## Problem statement
Using the string "latex" as the key, pull each matching line out of the records below.

*** Opening of Extracted data ***

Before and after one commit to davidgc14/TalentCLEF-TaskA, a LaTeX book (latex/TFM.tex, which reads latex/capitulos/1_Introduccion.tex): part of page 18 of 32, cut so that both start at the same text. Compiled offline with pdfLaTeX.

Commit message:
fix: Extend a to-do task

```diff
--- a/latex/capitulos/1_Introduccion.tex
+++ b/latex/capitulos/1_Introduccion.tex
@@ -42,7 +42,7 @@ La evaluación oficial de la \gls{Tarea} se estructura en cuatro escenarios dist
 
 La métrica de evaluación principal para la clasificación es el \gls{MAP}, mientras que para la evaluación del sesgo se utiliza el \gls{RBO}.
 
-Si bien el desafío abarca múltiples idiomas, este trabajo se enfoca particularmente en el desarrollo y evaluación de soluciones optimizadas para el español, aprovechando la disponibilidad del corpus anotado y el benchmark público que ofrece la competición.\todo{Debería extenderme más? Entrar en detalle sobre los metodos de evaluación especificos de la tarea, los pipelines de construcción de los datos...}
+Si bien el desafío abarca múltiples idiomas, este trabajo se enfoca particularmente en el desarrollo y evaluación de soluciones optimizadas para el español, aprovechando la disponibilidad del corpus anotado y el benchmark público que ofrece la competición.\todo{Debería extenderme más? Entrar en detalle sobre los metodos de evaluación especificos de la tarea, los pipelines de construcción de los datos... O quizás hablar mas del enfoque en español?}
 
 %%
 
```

*** Close of Extracted data ***

## Result
Before and after one commit to davidgc14/TalentCLEF-TaskA, a LaTeX book (latex/TFM.tex, which reads latex/capitulos/1_Introduccion.tex): part of page 18 of 32, cut so that both start at the same text. Compiled offline with pdfLaTeX.
--- a/latex/capitulos/1_Introduccion.tex
+++ b/latex/capitulos/1_Introduccion.tex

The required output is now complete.